◆ Stored data entries ◆
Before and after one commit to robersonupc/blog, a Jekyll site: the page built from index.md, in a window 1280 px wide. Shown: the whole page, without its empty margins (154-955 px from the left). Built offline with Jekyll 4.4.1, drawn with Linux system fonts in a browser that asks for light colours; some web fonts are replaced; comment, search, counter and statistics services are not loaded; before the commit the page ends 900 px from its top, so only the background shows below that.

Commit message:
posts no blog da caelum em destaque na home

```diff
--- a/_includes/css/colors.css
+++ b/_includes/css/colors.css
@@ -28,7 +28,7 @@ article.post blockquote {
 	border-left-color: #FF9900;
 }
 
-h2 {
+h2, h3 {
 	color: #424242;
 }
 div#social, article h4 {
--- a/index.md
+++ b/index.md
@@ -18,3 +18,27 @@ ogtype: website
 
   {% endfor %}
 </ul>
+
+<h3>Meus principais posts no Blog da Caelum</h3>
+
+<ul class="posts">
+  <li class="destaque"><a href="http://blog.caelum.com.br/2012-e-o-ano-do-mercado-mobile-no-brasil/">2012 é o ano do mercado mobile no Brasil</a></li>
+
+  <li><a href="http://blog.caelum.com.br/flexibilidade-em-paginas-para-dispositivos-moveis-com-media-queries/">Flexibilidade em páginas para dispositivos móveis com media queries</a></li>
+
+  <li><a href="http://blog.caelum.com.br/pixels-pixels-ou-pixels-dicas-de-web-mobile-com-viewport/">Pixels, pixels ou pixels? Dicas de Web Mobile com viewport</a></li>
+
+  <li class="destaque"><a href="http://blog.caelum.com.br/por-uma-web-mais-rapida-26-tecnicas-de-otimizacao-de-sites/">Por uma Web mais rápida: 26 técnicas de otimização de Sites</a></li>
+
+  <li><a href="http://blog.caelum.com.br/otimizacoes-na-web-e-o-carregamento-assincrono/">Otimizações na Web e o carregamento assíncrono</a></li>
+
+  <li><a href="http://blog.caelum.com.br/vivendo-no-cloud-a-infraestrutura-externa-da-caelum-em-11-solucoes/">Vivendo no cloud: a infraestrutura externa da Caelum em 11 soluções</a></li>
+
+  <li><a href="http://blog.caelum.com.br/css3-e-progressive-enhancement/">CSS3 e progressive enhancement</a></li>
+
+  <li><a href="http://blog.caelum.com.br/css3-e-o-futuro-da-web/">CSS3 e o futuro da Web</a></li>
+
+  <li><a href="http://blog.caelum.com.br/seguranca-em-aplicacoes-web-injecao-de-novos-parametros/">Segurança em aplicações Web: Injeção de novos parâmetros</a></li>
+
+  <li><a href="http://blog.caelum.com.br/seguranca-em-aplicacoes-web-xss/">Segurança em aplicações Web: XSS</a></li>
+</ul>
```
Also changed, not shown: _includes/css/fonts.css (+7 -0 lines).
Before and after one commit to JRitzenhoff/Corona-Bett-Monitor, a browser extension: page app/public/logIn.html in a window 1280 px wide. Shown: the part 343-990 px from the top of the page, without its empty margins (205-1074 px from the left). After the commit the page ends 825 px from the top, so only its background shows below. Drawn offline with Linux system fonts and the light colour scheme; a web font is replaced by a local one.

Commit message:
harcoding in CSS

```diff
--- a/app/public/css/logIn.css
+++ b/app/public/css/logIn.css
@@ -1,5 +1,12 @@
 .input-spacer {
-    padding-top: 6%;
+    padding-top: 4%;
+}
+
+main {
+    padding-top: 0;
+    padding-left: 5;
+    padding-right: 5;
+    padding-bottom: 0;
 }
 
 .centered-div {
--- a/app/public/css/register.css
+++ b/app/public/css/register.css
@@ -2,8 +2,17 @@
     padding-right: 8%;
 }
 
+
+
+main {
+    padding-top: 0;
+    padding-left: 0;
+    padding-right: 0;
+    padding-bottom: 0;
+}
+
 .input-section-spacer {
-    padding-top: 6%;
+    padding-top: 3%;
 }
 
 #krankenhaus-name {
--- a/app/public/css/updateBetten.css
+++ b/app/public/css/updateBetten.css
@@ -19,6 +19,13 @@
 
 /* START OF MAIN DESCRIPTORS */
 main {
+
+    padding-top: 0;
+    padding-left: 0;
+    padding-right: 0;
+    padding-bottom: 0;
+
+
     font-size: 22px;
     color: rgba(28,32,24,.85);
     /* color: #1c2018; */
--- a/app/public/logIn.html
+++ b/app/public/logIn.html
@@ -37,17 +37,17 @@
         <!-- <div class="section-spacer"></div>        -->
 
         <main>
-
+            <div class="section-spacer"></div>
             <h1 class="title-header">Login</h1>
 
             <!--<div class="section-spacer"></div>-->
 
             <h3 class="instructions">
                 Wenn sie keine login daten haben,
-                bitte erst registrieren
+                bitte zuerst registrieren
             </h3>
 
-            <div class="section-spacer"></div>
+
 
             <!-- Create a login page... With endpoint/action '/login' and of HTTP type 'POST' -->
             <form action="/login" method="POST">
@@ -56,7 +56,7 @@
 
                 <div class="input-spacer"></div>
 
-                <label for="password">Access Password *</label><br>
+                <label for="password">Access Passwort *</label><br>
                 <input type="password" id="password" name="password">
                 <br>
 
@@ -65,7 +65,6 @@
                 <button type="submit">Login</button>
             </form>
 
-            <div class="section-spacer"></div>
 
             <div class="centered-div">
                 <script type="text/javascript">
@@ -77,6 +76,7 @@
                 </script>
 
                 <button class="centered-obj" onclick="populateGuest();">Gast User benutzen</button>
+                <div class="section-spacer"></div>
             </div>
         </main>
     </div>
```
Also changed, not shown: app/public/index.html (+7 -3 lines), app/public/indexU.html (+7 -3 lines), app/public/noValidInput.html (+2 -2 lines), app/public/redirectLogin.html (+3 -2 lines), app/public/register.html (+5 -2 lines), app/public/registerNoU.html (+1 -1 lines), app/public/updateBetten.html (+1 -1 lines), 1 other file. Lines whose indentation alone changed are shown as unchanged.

◆ Problem details ◆
Give the data again exactly, line for line.

◆ Answer ◆
Before and after one commit to robersonupc/blog, a Jekyll site: the page built from index.md, in a window 1280 px wide. Shown: the whole page, without its empty margins (154-955 px from the left). Built offline with Jekyll 4.4.1, drawn with Linux system fonts in a browser that asks for light colours; some web fonts are replaced; comment, search, counter and statistics services are not loaded; before the commit the page ends 900 px from its top, so only the background shows below that.

Commit message:
posts no blog da caelum em destaque na home

```diff
--- a/_includes/css/colors.css
+++ b/_includes/css/colors.css
@@ -28,7 +28,7 @@ article.post blockquote {
 	border-left-color: #FF9900;
 }
 
-h2 {
+h2, h3 {
 	color: #424242;
 }
 div#social, article h4 {
--- a/index.md
+++ b/index.md
@@ -18,3 +18,27 @@ ogtype: website
 
   {% endfor %}
 </ul>
+
+<h3>Meus principais posts no Blog da Caelum</h3>
+
+<ul class="posts">
+  <li class="destaque"><a href="http://blog.caelum.com.br/2012-e-o-ano-do-mercado-mobile-no-brasil/">2012 é o ano do mercado mobile no Brasil</a></li>
+
+  <li><a href="http://blog.caelum.com.br/flexibilidade-em-paginas-para-dispositivos-moveis-com-media-queries/">Flexibilidade em páginas para dispositivos móveis com media queries</a></li>
+
+  <li><a href="http://blog.caelum.com.br/pixels-pixels-ou-pixels-dicas-de-web-mobile-com-viewport/">Pixels, pixels ou pixels? Dicas de Web Mobile com viewport</a></li>
+
+  <li class="destaque"><a href="http://blog.caelum.com.br/por-uma-web-mais-rapida-26-tecnicas-de-otimizacao-de-sites/">Por uma Web mais rápida: 26 técnicas de otimização de Sites</a></li>
+
+  <li><a href="http://blog.caelum.com.br/otimizacoes-na-web-e-o-carregamento-assincrono/">Otimizações na Web e o carregamento assíncrono</a></li>
+
+  <li><a href="http://blog.caelum.com.br/vivendo-no-cloud-a-infraestrutura-externa-da-caelum-em-11-solucoes/">Vivendo no cloud: a infraestrutura externa da Caelum em 11 soluções</a></li>
+
+  <li><a href="http://blog.caelum.com.br/css3-e-progressive-enhancement/">CSS3 e progressive enhancement</a></li>
+
+  <li><a href="http://blog.caelum.com.br/css3-e-o-futuro-da-web/">CSS3 e o futuro da Web</a></li>
+
+  <li><a href="http://blog.caelum.com.br/seguranca-em-aplicacoes-web-injecao-de-novos-parametros/">Segurança em aplicações Web: Injeção de novos parâmetros</a></li>
+
+  <li><a href="http://blog.caelum.com.br/seguranca-em-aplicacoes-web-xss/">Segurança em aplicações Web: XSS</a></li>
+</ul>
```
Also changed, not shown: _includes/css/fonts.css (+7 -0 lines).
Before and after one commit to JRitzenhoff/Corona-Bett-Monitor, a browser extension: page app/public/logIn.html in a window 1280 px wide. Shown: the part 343-990 px from the top of the page, without its empty margins (205-1074 px from the left). After the commit the page ends 825 px from the top, so only its background shows below. Drawn offline with Linux system fonts and the light colour scheme; a web font is replaced by a local one.

Commit message:
harcoding in CSS

```diff
--- a/app/public/css/logIn.css
+++ b/app/public/css/logIn.css
@@ -1,5 +1,12 @@
 .input-spacer {
-    padding-top: 6%;
+    padding-top: 4%;
+}
+
+main {
+    padding-top: 0;
+    padding-left: 5;
+    padding-right: 5;
+    padding-bottom: 0;
 }
 
 .centered-div {
--- a/app/public/css/register.css
+++ b/app/public/css/register.css
@@ -2,8 +2,17 @@
     padding-right: 8%;
 }
 
+
+
+main {
+    padding-top: 0;
+    padding-left: 0;
+    padding-right: 0;
+    padding-bottom: 0;
+}
+
 .input-section-spacer {
-    padding-top: 6%;
+    padding-top: 3%;
 }
 
 #krankenhaus-name {
--- a/app/public/css/updateBetten.css
+++ b/app/public/css/updateBetten.css
@@ -19,6 +19,13 @@
 
 /* START OF MAIN DESCRIPTORS */
 main {
+
+    padding-top: 0;
+    padding-left: 0;
+    padding-right: 0;
+    padding-bottom: 0;
+
+
     font-size: 22px;
     color: rgba(28,32,24,.85);
     /* color: #1c2018; */
--- a/app/public/logIn.html
+++ b/app/public/logIn.html
@@ -37,17 +37,17 @@
         <!-- <div class="section-spacer"></div>        -->
 
         <main>
-
+            <div class="section-spacer"></div>
             <h1 class="title-header">Login</h1>
 
             <!--<div class="section-spacer"></div>-->
 
             <h3 class="instructions">
                 Wenn sie keine login daten haben,
-                bitte erst registrieren
+                bitte zuerst registrieren
             </h3>
 
-            <div class="section-spacer"></div>
+
 
             <!-- Create a login page... With endpoint/action '/login' and of HTTP type 'POST' -->
             <form action="/login" method="POST">
@@ -56,7 +56,7 @@
 
                 <div class="input-spacer"></div>
 
-                <label for="password">Access Password *</label><br>
+                <label for="password">Access Passwort *</label><br>
                 <input type="password" id="password" name="password">
                 <br>
 
@@ -65,7 +65,6 @@
                 <button type="submit">Login</button>
             </form>
 
-            <div class="section-spacer"></div>
 
             <div class="centered-div">
                 <script type="text/javascript">
@@ -77,6 +76,7 @@
                 </script>
 
                 <button class="centered-obj" onclick="populateGuest();">Gast User benutzen</button>
+                <div class="section-spacer"></div>
             </div>
         </main>
     </div>
```
Also changed, not shown: app/public/index.html (+7 -3 lines), app/public/indexU.html (+7 -3 lines), app/public/noValidInput.html (+2 -2 lines), app/public/redirectLogin.html (+3 -2 lines), app/public/register.html (+5 -2 lines), app/public/registerNoU.html (+1 -1 lines), app/public/updateBetten.html (+1 -1 lines), 1 other file. Lines whose indentation alone changed are shown as unchanged.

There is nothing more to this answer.